Verywell Family uses only high-quality sources, including peer-reviewed studies, to support the facts within our articles. Read our editorial process to learn more about how we fact-check and keep our content accurate, reliable, and trustworthy.
  1. U.S. Department of Health and Human Services. Centers for Disease Control and Prevention. Vital Statistics Rapid Release. May 2019.

  2. American College of Obstetricians and Gynecologists. Having a baby after age thirty-five. FAQ060. 2015.

  3. Barakat R, Franco E, Perales M, López C, Mottola MF. Exercise during pregnancy is associated with a shorter duration of labor: A randomized clinical trial. Eur J Obstet Gynecol Reprod Biol. 2018;224:33-40. doi:10.1016/j.ejogrb.2018.03.009. 

  4. National Down Syndrome Society. Down Syndrome.

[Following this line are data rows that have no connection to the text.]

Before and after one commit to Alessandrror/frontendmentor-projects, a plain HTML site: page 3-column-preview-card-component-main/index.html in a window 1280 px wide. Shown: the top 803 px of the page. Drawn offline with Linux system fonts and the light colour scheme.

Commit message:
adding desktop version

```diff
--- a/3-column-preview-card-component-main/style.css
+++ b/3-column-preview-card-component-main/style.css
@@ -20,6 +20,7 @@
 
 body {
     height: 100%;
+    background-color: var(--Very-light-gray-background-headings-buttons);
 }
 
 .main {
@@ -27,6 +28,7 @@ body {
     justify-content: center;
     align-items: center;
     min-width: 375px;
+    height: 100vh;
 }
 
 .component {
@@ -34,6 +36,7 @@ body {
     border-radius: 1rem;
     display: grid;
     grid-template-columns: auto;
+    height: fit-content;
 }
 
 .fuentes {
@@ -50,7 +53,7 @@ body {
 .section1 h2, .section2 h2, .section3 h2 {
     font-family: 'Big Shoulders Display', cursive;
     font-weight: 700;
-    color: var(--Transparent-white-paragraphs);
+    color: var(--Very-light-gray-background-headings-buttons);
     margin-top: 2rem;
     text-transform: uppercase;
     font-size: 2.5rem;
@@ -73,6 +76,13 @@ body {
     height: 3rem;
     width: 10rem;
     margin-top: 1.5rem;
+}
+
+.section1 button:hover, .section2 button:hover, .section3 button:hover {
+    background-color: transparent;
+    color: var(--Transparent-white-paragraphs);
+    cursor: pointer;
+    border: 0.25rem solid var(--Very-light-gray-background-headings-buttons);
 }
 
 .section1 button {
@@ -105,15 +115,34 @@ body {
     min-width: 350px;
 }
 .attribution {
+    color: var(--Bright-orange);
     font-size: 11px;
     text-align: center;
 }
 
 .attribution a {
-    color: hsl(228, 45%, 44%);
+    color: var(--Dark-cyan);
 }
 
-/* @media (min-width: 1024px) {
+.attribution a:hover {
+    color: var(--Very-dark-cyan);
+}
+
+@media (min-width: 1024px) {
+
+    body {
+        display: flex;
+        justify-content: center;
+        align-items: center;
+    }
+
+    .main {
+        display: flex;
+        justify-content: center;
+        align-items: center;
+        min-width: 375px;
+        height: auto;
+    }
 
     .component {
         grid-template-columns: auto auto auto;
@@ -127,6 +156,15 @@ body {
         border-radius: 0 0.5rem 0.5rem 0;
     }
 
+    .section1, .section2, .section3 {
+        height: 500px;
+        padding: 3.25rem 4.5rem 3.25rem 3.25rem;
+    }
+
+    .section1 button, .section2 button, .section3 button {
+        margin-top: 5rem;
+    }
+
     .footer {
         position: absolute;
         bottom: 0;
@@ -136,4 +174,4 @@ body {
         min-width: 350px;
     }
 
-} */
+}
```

  5. Sohn K. The trend in the relationship of advanced maternal age to preterm birth and low birthweight. Eur J Contracept Reprod Health Care. 2017;22(5):363-368. doi:10.1080/13625187.2017.1372569.